### TASK TO COMPLETE
Copy out each line below in which the string "append" appears.

┌──

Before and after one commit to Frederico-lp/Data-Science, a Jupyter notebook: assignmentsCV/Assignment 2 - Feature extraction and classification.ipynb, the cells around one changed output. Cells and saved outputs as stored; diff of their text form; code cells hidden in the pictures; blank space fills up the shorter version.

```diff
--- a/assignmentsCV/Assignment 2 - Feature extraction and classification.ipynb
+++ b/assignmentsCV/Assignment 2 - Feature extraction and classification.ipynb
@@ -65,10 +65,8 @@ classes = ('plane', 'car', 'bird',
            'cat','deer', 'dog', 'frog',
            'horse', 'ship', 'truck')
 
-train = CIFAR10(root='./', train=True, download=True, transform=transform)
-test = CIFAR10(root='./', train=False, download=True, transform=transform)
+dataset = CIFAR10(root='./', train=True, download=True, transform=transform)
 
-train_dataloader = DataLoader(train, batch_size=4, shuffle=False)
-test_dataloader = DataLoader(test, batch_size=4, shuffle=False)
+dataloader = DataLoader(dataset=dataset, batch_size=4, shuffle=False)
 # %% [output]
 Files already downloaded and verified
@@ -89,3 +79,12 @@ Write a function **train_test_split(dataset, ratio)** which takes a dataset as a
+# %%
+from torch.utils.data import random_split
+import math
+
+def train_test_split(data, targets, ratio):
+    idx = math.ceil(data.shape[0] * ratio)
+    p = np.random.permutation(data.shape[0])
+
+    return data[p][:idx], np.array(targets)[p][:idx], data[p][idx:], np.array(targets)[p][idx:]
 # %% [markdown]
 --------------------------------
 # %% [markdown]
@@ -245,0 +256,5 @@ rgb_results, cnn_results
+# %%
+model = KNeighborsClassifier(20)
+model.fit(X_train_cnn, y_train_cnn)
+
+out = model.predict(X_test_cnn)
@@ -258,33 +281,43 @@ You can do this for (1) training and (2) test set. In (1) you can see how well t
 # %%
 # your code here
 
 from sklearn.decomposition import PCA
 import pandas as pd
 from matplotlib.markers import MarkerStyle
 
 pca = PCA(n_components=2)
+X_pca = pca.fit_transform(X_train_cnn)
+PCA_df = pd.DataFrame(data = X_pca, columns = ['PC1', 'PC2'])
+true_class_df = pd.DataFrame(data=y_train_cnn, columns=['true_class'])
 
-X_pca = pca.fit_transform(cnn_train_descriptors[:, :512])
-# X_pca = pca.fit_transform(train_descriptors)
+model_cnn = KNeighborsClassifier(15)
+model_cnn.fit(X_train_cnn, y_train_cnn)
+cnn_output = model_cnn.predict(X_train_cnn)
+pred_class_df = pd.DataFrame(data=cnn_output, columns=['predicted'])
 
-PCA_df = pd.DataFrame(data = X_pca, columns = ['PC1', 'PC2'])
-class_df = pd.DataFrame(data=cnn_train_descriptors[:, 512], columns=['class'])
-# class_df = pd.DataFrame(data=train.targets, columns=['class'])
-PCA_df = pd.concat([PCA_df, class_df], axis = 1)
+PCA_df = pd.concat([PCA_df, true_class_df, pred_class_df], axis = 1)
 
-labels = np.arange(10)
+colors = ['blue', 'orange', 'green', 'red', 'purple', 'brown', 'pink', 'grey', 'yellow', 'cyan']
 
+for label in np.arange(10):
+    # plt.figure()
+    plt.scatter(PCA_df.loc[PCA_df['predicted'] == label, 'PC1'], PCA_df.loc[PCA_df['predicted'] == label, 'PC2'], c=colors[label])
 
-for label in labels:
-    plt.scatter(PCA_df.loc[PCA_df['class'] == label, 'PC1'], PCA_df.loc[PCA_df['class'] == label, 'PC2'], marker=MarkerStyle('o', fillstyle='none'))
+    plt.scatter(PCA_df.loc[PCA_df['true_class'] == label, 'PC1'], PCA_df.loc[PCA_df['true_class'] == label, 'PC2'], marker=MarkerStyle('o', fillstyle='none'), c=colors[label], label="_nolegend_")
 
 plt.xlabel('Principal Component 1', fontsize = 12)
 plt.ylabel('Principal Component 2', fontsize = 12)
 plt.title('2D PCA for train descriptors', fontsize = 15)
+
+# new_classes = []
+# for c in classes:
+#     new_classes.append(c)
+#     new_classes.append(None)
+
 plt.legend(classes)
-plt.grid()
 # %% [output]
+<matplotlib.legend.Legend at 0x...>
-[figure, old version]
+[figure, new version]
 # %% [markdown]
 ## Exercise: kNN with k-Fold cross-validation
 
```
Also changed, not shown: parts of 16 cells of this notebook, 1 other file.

└──

### REPLY TO THE TASK
+#     new_classes.append(c)
+#     new_classes.append(None)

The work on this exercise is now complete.